▶ _WHAT IS BEING ASKED_:
Return the exact lines spanning from the line with "Before and after one commit to luuquang200/CryptoProject, a" through the last line of the entries, boundaries included, and no others.

▶ _SOURCE RECORDS_:

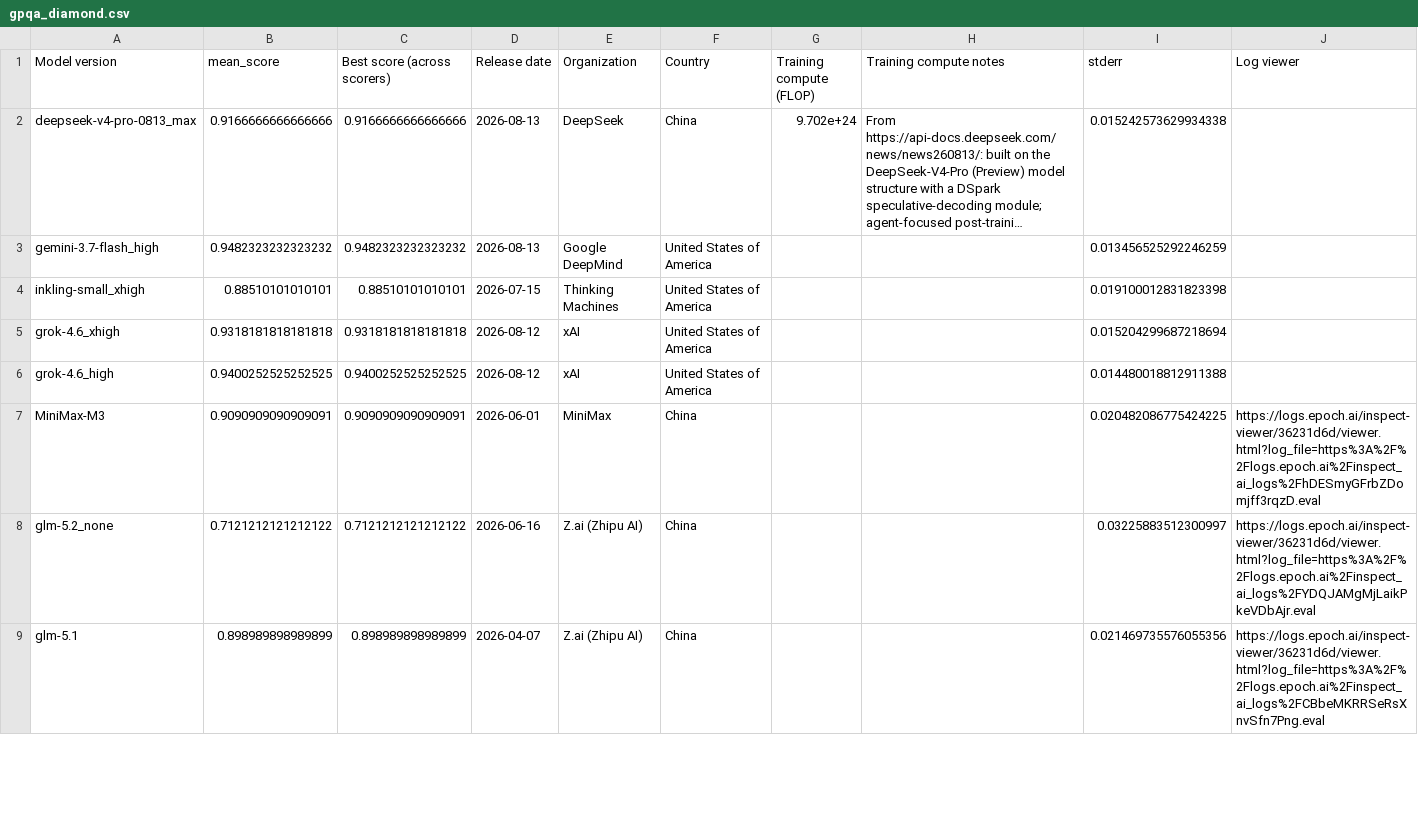
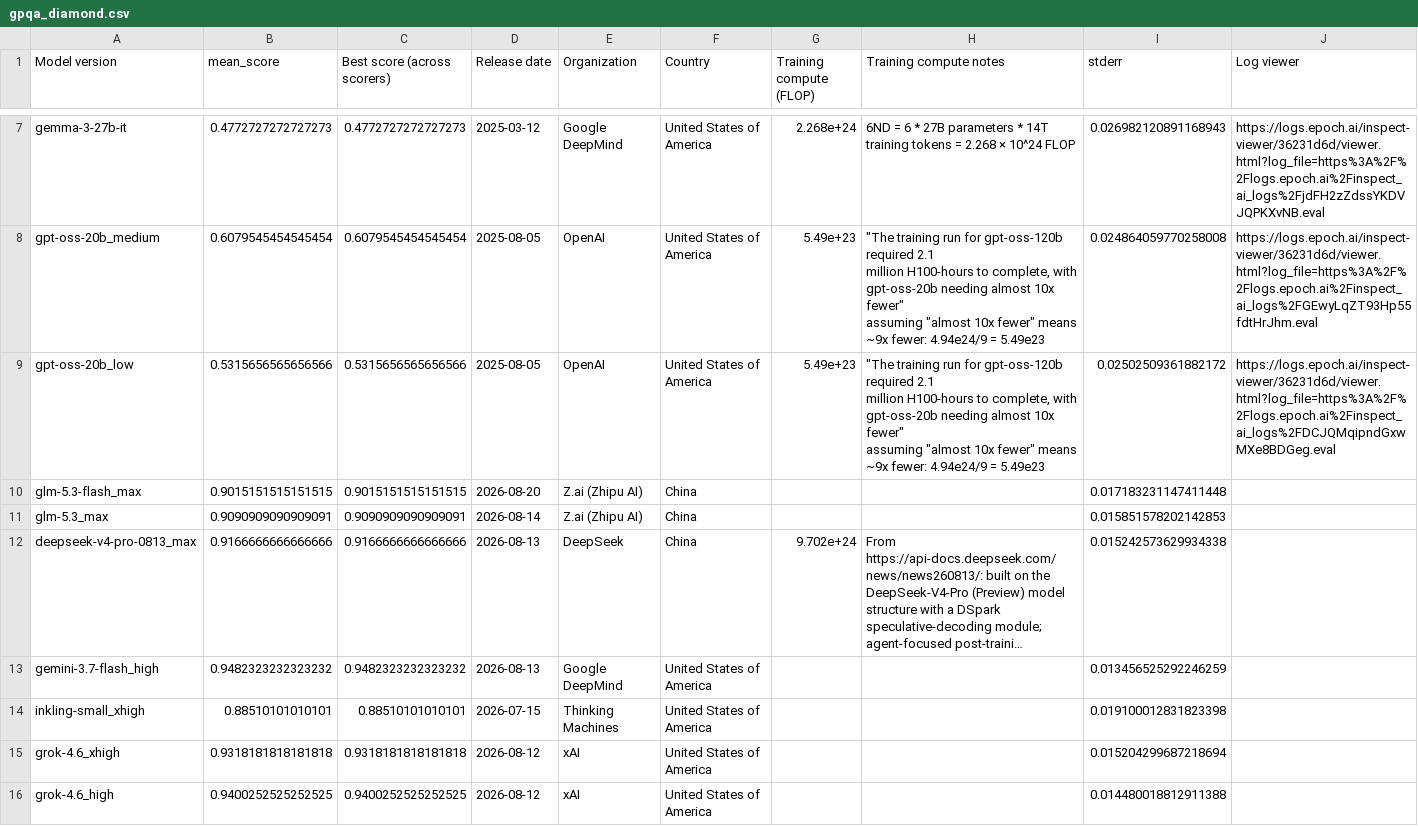
Before and after one commit to General-Purpose-AI-Policy-Lab/benchmark-data-pipeline, a CSV file: input/feed/epoch/gpqa_diamond.csv, drawn as a sheet; only a part is shown, gaps mark what is left out; the shorter side is filled out with more unchanged rows; long unchanged cells end in …; rows hold the shown columns only; ↵ is a line break in a cell; the diff covers the shown part only; the diff names each change by its address in the sheet, - before the commit and + after, or states it on an @@ line.

```diff
--- a/input/feed/epoch/gpqa_diamond.csv
+++ b/input/feed/epoch/gpqa_diamond.csv
+row 7: gemma-3-27b-it | 0.4772727272727273 | 0.4772727272727273 | 2025-03-12 | Google DeepMind | United States of America | 2.268e+24 | 6ND = 6 * 27B parameters * 14T training tokens = 2.268 × 10^24 FLOP | 0.026982120891168943 | https://logs.epoch.ai/inspect-viewer/36231d6d/viewer.html?log_file=https%3A%2F%2Flogs.epoch.ai%2Finspect_ai_logs%2FjdFH2zZdssYKDVJQPKXvNB.eval
+row 8: gpt-oss-20b_medium | 0.6079545454545454 | 0.6079545454545454 | 2025-08-05 | OpenAI | United States of America | 5.49e+23 | "The training run for gpt-oss-120b required 2.1 ↵ million H100-hours to complete, with gpt-oss-20b needing almost 10x fewer" ↵ assuming "almost 10x fewer" means ~9x fewer: 4.94e24/9 = 5.49e23 | 0.024864059770258008 | https://logs.epoch.ai/inspect-viewer/36231d6d/viewer.html?log_file=https%3A%2F%2Flogs.epoch.ai%2Finspect_ai_logs%2FGEwyLqZT93Hp55fdtHrJhm.eval
+row 9: gpt-oss-20b_low | 0.5315656565656566 | 0.5315656565656566 | 2025-08-05 | OpenAI | United States of America | 5.49e+23 | "The training run for gpt-oss-120b required 2.1 ↵ million H100-hours to complete, with gpt-oss-20b needing almost 10x fewer" ↵ assuming "almost 10x fewer" means ~9x fewer: 4.94e24/9 = 5.49e23 | 0.02502509361882172 | https://logs.epoch.ai/inspect-viewer/36231d6d/viewer.html?log_file=https%3A%2F%2Flogs.epoch.ai%2Finspect_ai_logs%2FDCJQMqipndGxwMXe8BDGeg.eval
+row 10: glm-5.3-flash_max | 0.9015151515151515 | 0.9015151515151515 | 2026-08-20 | Z.ai (Zhipu AI) | China |  |  | 0.017183231147411448
+row 11: glm-5.3_max | 0.9090909090909091 | 0.9090909090909091 | 2026-08-14 | Z.ai (Zhipu AI) | China |  |  | 0.015851578202142853
```
Also changed, not shown: 9 added rows, 2 removed rows and 1 edited cell elsewhere in this file, input/feed/epoch/arc_agi_external.csv, input/feed/epoch/epoch_capabilities_index.csv, 44 other files.
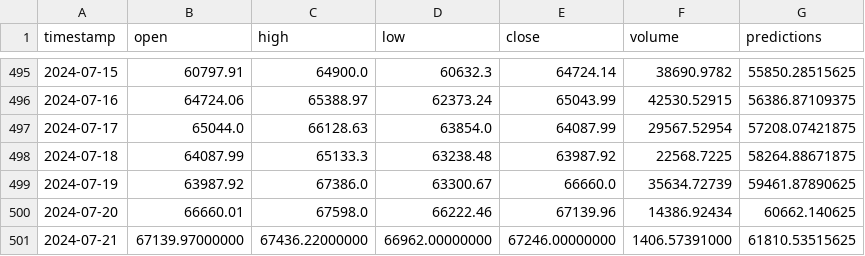
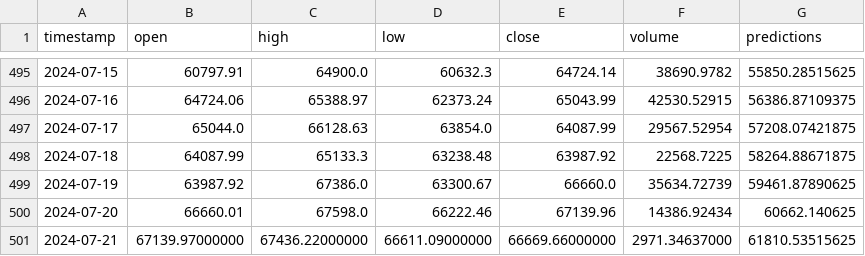
Before and after one commit to luuquang200/CryptoProject, a CSV file: cache/BTCUSDT-LSTM.csv, drawn as a sheet; only a part is shown, gaps mark what is left out.

```diff
--- a/cache/BTCUSDT-LSTM.csv
+++ b/cache/BTCUSDT-LSTM.csv
@@ -500,2 +500,2 @@ timestamp,open,high,low,close,volume,predictions
 2024-07-20,66660.01,67598.0,66222.46,67139.96,14386.92434,60662.140625
-2024-07-21,67139.97000000,67436.22000000,66962.00000000,67246.00000000,1406.57391000,61810.53515625
+2024-07-21,67139.97000000,67436.22000000,66611.09000000,66669.66000000,2971.34637000,61810.53515625
```
Also changed, not shown: 1 other file.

▶ _FINISHED TASK_:
Before and after one commit to luuquang200/CryptoProject, a CSV file: cache/BTCUSDT-LSTM.csv, drawn as a sheet; only a part is shown, gaps mark what is left out.

```diff
--- a/cache/BTCUSDT-LSTM.csv
+++ b/cache/BTCUSDT-LSTM.csv
@@ -500,2 +500,2 @@ timestamp,open,high,low,close,volume,predictions
 2024-07-20,66660.01,67598.0,66222.46,67139.96,14386.92434,60662.140625
-2024-07-21,67139.97000000,67436.22000000,66962.00000000,67246.00000000,1406.57391000,61810.53515625
+2024-07-21,67139.97000000,67436.22000000,66611.09000000,66669.66000000,2971.34637000,61810.53515625
```
Also changed, not shown: 1 other file.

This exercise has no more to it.